◆ Work to complete ◆
Copy out all lines in the data below containing the string "addons".
(Beginning of Dataset content)
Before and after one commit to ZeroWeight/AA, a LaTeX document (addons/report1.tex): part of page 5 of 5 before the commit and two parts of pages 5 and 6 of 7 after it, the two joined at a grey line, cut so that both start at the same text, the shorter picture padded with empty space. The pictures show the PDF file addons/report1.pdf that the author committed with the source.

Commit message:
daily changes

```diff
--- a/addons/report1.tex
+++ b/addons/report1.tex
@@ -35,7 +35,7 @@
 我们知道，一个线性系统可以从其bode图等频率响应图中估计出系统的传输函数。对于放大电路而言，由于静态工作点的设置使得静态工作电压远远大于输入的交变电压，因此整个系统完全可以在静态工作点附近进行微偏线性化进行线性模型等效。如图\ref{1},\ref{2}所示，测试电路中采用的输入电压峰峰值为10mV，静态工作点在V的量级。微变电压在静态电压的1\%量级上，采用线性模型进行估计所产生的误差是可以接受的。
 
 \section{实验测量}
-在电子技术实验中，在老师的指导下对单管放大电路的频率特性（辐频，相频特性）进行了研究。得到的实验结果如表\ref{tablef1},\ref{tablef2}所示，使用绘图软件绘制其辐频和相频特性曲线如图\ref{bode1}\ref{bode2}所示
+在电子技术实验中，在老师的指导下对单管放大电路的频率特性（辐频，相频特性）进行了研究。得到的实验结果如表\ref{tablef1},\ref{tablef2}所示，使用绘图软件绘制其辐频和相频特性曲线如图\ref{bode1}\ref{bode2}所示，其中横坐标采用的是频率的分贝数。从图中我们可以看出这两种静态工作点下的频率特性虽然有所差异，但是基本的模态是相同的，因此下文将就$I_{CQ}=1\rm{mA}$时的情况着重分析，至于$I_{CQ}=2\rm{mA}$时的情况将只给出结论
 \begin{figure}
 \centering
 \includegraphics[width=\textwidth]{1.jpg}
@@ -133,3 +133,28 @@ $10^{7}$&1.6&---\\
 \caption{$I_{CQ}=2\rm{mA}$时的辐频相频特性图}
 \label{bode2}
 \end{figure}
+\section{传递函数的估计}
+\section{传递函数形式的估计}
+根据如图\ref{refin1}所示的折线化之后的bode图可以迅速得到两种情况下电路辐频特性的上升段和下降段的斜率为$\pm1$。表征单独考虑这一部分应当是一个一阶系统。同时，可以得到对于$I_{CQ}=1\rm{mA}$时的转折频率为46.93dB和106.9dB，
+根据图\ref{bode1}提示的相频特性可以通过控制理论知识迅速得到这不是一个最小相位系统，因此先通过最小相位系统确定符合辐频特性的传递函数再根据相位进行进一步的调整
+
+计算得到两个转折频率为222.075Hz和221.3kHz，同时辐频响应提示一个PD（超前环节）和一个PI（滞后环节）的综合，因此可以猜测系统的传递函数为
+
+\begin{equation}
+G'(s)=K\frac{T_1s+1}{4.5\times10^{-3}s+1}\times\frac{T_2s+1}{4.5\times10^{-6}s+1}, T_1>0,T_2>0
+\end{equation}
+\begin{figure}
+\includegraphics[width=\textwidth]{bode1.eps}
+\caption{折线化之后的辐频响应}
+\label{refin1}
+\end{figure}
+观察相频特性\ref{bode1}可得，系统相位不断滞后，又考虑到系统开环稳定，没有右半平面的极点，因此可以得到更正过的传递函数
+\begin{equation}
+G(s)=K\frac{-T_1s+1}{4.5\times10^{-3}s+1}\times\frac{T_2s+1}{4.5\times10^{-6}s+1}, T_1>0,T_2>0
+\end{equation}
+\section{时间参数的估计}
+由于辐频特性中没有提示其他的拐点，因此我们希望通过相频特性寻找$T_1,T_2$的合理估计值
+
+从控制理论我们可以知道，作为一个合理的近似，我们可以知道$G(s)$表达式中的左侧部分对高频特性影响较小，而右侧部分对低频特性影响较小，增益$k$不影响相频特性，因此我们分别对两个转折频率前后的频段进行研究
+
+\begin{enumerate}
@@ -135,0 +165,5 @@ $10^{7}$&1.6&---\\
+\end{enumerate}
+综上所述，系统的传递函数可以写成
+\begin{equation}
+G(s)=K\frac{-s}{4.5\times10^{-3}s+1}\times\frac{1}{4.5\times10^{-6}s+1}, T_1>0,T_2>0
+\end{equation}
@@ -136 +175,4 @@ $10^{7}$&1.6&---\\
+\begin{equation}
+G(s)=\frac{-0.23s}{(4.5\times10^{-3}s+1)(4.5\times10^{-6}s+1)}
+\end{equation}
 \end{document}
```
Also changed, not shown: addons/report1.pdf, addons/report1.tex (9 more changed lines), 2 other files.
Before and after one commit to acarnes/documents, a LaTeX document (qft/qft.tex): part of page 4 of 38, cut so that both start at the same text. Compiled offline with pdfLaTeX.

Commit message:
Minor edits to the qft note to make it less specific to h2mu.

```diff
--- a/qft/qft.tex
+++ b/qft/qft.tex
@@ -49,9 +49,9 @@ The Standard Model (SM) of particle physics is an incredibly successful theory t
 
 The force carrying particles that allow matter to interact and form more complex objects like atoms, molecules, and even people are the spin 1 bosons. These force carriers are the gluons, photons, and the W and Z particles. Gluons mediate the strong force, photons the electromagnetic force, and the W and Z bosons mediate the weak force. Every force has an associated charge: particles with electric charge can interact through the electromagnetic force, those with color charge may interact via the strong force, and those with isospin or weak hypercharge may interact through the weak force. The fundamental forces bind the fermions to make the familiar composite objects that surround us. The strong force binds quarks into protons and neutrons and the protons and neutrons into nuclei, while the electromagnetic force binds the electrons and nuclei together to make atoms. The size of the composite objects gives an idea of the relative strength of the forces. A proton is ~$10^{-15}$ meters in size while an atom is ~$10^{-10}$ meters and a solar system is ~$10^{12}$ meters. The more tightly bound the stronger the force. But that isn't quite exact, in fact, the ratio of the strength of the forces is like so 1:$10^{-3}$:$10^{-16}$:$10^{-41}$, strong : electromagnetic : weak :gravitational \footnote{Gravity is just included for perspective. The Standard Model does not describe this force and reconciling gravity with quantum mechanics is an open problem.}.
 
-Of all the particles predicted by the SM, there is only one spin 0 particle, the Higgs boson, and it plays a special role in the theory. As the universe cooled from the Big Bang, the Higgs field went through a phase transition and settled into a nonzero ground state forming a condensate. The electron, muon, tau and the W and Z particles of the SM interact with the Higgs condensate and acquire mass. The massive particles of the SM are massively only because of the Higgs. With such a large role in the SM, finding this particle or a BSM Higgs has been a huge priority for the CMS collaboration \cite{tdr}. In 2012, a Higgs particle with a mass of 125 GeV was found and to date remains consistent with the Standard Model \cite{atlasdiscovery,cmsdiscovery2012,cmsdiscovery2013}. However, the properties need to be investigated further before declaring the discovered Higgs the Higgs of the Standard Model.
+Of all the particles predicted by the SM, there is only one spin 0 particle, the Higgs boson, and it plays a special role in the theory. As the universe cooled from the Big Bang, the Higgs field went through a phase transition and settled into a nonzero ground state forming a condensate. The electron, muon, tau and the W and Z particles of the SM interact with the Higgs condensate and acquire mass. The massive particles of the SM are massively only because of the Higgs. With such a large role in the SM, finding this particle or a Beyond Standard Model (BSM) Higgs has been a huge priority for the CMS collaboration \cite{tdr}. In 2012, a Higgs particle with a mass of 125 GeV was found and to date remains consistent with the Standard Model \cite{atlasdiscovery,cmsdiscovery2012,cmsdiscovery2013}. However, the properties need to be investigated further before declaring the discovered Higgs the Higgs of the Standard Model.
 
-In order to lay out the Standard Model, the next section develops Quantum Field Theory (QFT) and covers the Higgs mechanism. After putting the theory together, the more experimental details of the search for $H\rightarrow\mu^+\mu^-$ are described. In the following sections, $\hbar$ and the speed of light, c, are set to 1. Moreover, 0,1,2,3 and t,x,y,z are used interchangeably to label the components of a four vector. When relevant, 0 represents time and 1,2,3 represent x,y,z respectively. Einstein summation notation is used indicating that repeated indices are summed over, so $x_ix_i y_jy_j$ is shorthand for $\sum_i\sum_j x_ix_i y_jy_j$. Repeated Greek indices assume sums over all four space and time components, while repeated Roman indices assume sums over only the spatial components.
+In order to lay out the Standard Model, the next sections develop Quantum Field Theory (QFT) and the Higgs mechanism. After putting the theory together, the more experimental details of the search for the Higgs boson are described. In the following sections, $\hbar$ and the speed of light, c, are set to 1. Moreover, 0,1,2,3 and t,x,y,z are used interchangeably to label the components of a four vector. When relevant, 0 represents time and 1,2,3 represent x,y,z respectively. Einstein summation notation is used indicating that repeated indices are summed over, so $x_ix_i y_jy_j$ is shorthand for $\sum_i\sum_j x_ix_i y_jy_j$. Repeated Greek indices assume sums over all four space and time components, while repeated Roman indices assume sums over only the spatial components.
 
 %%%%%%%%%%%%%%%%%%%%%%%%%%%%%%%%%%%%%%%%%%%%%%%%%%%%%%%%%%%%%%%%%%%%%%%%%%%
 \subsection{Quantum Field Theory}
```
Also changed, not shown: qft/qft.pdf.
(End of Dataset content)
◆ Solution for this problem ◆
Before and after one commit to ZeroWeight/AA, a LaTeX document (addons/report1.tex): part of page 5 of 5 before the commit and two parts of pages 5 and 6 of 7 after it, the two joined at a grey line, cut so that both start at the same text, the shorter picture padded with empty space. The pictures show the PDF file addons/report1.pdf that the author committed with the source.
--- a/addons/report1.tex
+++ b/addons/report1.tex
Also changed, not shown: addons/report1.pdf, addons/report1.tex (9 more changed lines), 2 other files.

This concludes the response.